Almost one in eight UK adults (14%) have received charity help since March, according to a survey, which also found that 55% of this group never expected they would need to turn to charity.
Three-quarters have been dependent on regular support during the coronavirus pandemic, the Opinium survey of 2,000 adults between December 1 and 3 found.
And more than a third (39%) expect to need charity support for at least another six months.
The research was commissioned by the Covid-19 Support Fund, which was established by the insurance and long-term savings industry and has raised £100 million for those hardest hit by the crisis.
Mental health support, food support, and employment support were the most common types of charity services that people used.
Young, employed adults and Londoners were more likely to be dependent on charity help, the survey found.
More than a third (35%) of 18 to 34-year-olds received employment support, while 40% of 35 to 54-year-olds received mental health support.

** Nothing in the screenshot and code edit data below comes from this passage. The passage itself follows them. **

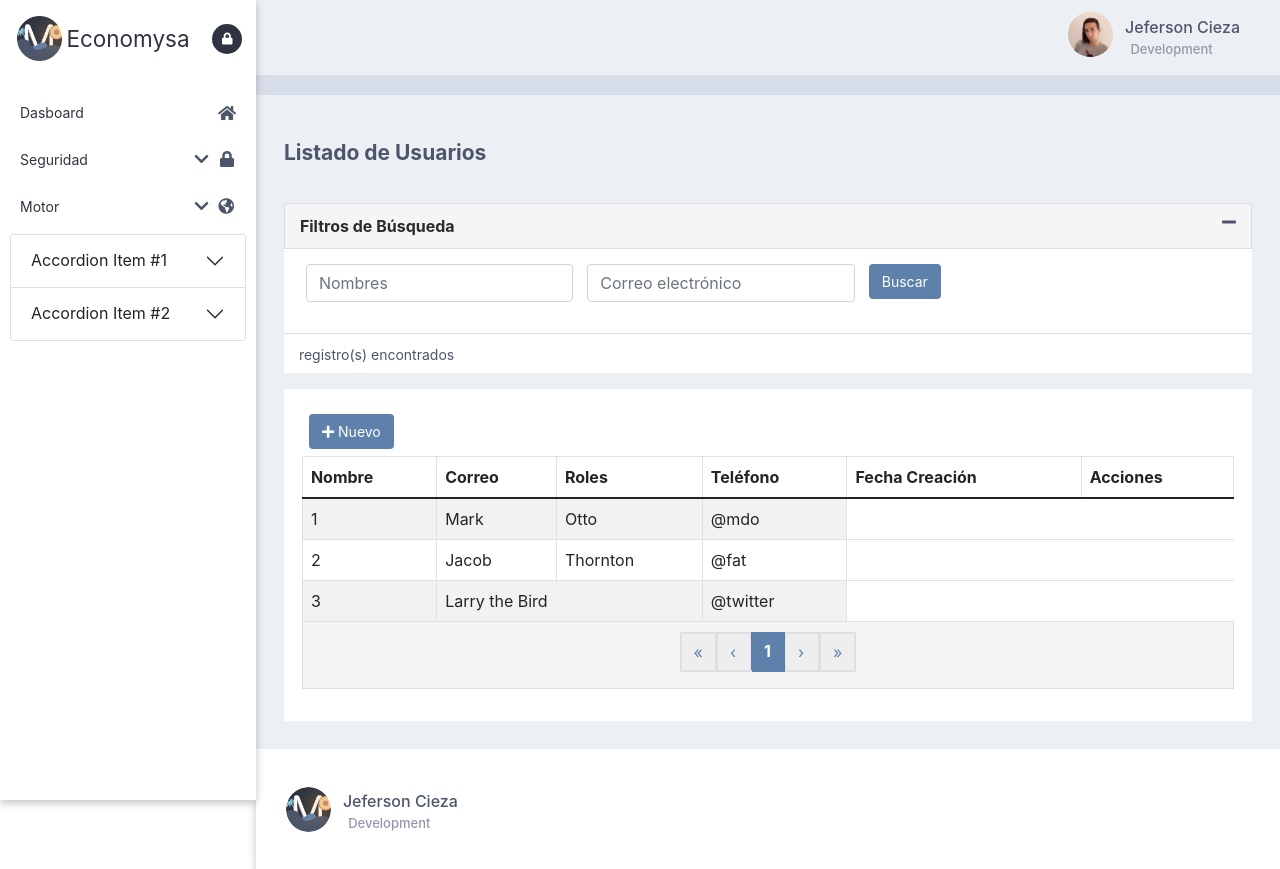
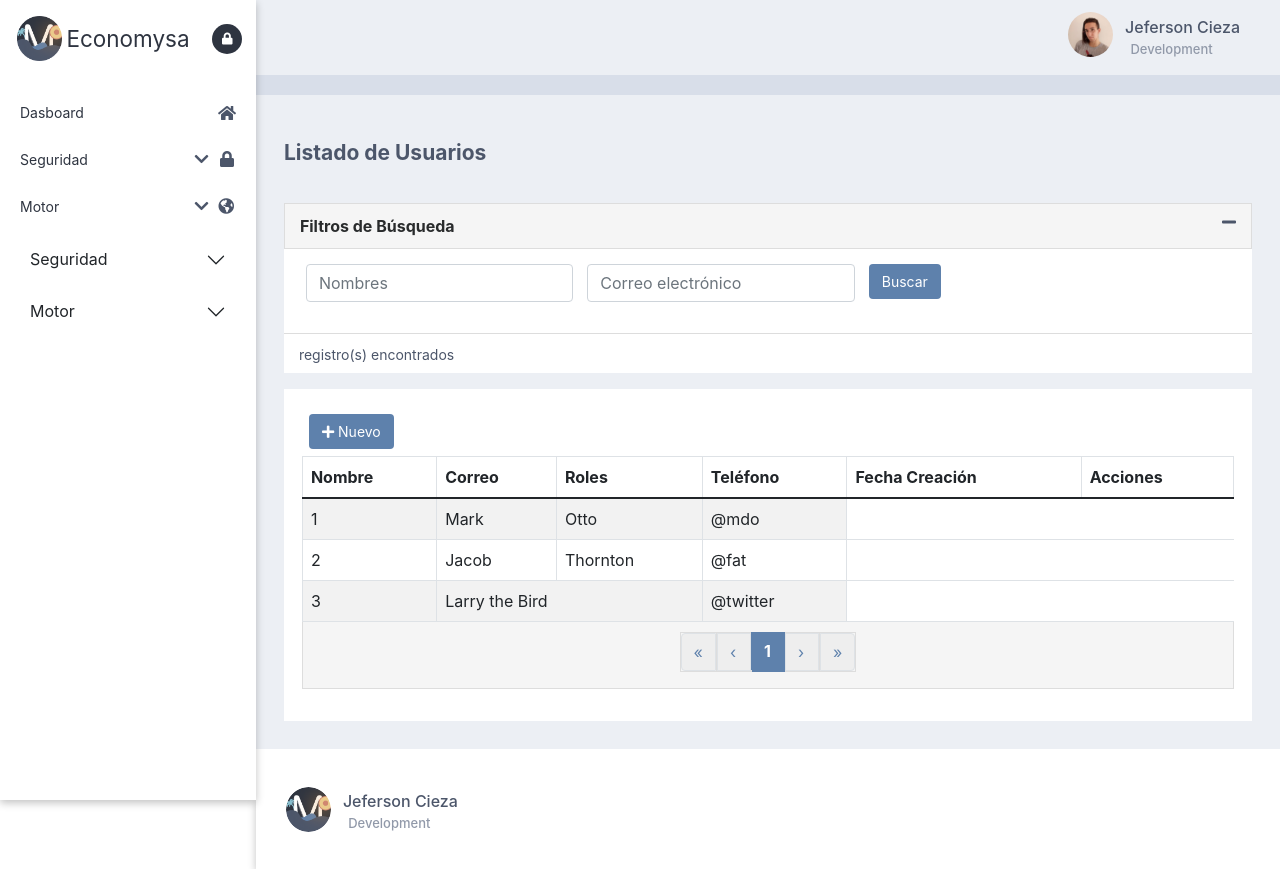
Before and after one commit to Franco-Ezequiel-Marchegiani/Economysa, a React (Create React App) app: page /Seguridad in a window 1280 px wide. Built offline with nearby package versions, Linux system fonts and the light colour scheme.

Commit message:
Avances en cambios al sidebar

```diff
--- a/src/components/Sidebar/Sidebar.css
+++ b/src/components/Sidebar/Sidebar.css
@@ -80,7 +80,23 @@
 .fa-globe-americas{
     padding-right: 2px;
 }
-
+.contentContainerLink{
+    border: none;
+    position: relative;
+    text-decoration: none;
+}
+.contentInsideLink{
+    background-color: #ececec;
+    border: none;
+    border-bottom-left-radius: 8px;
+    border-bottom-right-radius: 8px;
+}
+.linkBar{
+    text-decoration: none;
+    color: #2e3440;
+}
+.accordion-button{
+}
 @media only screen and (min-width: 992px){
     .sidebarContainer{
         width: 25vw;
--- a/src/components/Sidebar/Sidebar.js
+++ b/src/components/Sidebar/Sidebar.js
@@ -31,16 +31,16 @@ function Sidebar() {
             </div>
         </Link>
         <Accordion>
-            <Accordion.Item eventKey="0">
-                <Accordion.Header>Accordion Item #1</Accordion.Header>
-                  <Accordion.Body>
-                    <Link to="/">Dasboard</Link>
+            <Accordion.Item eventKey="0" className='contentContainerLink'>
+                <Accordion.Header className='titleLink'>Seguridad</Accordion.Header>
+                  <Accordion.Body className='contentInsideLink'>
+                    <Link to="/" className='linkBar'>Dasboard</Link>
                   </Accordion.Body>
             </Accordion.Item>
-            <Accordion.Item eventKey="1">
-                <Accordion.Header>Accordion Item #2</Accordion.Header>
+            <Accordion.Item eventKey="1" className='contentContainerLink'>
+                <Accordion.Header  className='titleLink'>Motor</Accordion.Header>
                   <Accordion.Body>
-                    <Link to="/">Dasboard</Link>
+                    <Link to="/" className='linkBar'>Dasboard</Link>
                   </Accordion.Body>
             </Accordion.Item>
         </Accordion>
```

Around two-fifths of those who received help said they would have felt depressed or anxious without this support.
Yvonne Braun, executive lead at the Association of British Insurers for the Covid-19 Support Fund, said: “This research paints a worrying picture of how dependent people across the UK have been on charity support since the beginning of this crisis.
“The support people have needed hasn’t been a one-off, instead many have required regular help from these organisations. And many people would have suffered more without the help that many charities have provided them with this year.
“It is also clear that without charities, the emotional impact of not having any support could have worsened this crisis even more.”
The survey also suggests there has been a “boom” in the recognition of support from charities.
Two-thirds of people surveyed said they are more likely than before to seek charity help, 42% are more likely to donate and 30% are more likely to volunteer.
However, more than half (58%) said they are concerned about the drop-off in funding that charities are experiencing.
The Covid-19 Support Fund has been helping charities affected by the pandemic, including community-based charities, those supporting families and older people, and initiatives to promote wellbeing and mental health.
Ms Braun added: “We’re proud that the Covid-19 Support Fund is enabling charities to carry out their vital work in this unprecedented time, and we’re grateful to all the firms across the insurance and long-term savings industry who have generously donated this year.”
The fund has raised £104 million, with £83.9 million pledged in voluntary contributions from firms within the sector and £20 million provided by Department for Digital, Culture, Media and Sport match funding.
In April, the Chancellor announced a £750 million package of support to help charities continue their work during the pandemic, most of which has now been provided.